But as Chadwick Matlin wrote in this week’s New York magazine, it’s no longer clear what is driving the markets, other than a sense of uncertainty.
Investors had been the one group of shoppers with the confidence to buy. With nauseating speed, that’s been replaced with an unsettling truth: Nobody, the market included, has any idea what this economy will do next.
While the first half of 2011 saw stock prices climb despite evidence of widespread economic woe, now the markets seem as spooked as the rest of us, triggering massive swings on scant morsels of information that might have been happily ignored just a few months ago.

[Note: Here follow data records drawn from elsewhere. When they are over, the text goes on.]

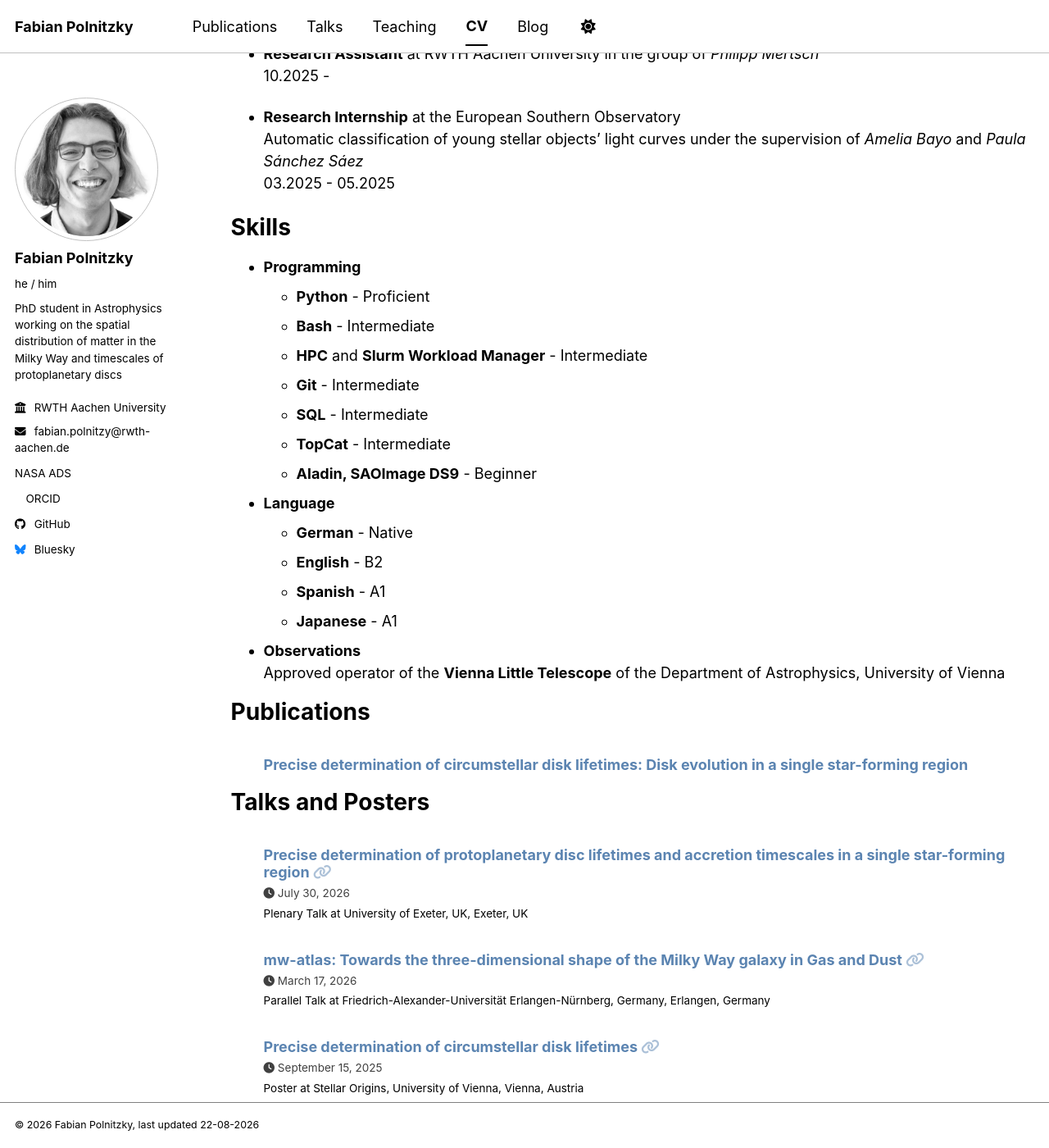
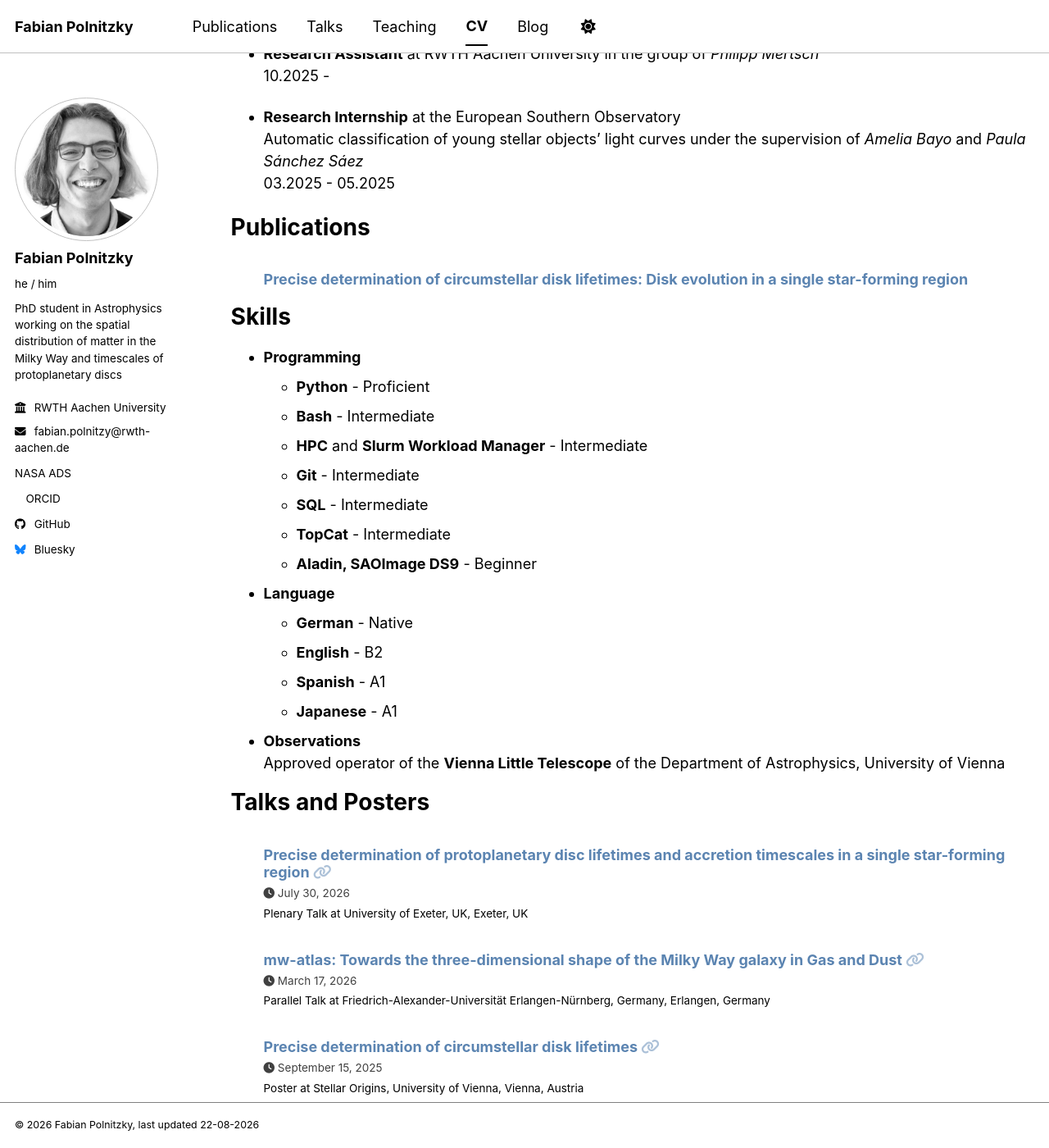
Before and after one commit to fabianpolnitzky/fabianpolnitzky.github.io, a Jekyll site: the page built from _pages/cv.md, in a window 1280 px wide and 1400 px high, scrolled down 914 px. Shown: the whole window at 82% size. Built offline with Jekyll 4.4.1, drawn with Linux system fonts in a browser that asks for light colours; a style sheet for code colours, icons or effects is not loaded.

Commit message:
Order CV new

```diff
--- a/_pages/cv.md
+++ b/_pages/cv.md
@@ -42,6 +42,12 @@ Work experience
   Automatic classification of young stellar objects' light curves under the supervision of *Amelia Bayo* and *Paula Sánchez Sáez*<br>
   03.2025 - 05.2025
 
+Publications
+======
+  <ul>{% for post in site.publications reversed %}
+    {% include archive-single-cv.html %}
+  {% endfor %}</ul>
+
 Skills
 ======
 * **Programming**
@@ -61,12 +67,6 @@ Skills
 
 * **Observations**<br>
   Approved operator of the **Vienna Little Telescope** of the Department of Astrophysics, University of Vienna
-
-Publications
-======
-  <ul>{% for post in site.publications reversed %}
-    {% include archive-single-cv.html %}
-  {% endfor %}</ul>
 
 Talks and Posters
 ======
```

Rumors and hard data alike have always moved stock prices, but what’s new is how hysterically traders (and their machines) are reacting to each scrap of intel. Consumed with the same thought that’s been stalking many of us — what if 2008 was just the first dip? — the market seems determined not to get caught off guard a second time, bailing at each whiff of trouble. Then, upon realizing that it’s not, in fact, 2008 all over again, at least not yet, the market snaps back wildly. This is what it looks like when the market has finally admitted it doesn’t know the answers, except the most worrying one, which is that Washington won’t be goosing the economy anytime soon. It is manic until depressed, depressed until manic. The only thing that lasts is the anxiety. Which makes it a market for our moment — not the one we’d prefer, but the one that fits.
Wall Street tumbles on economy, bank worries [Reuters]
Stocks Plunge [WSJ]
Related: Why Wall Street Hysteria Is Booming Again [NYM]
Return of the Sad Traders: Proof That Americans Don’t Understand the Economy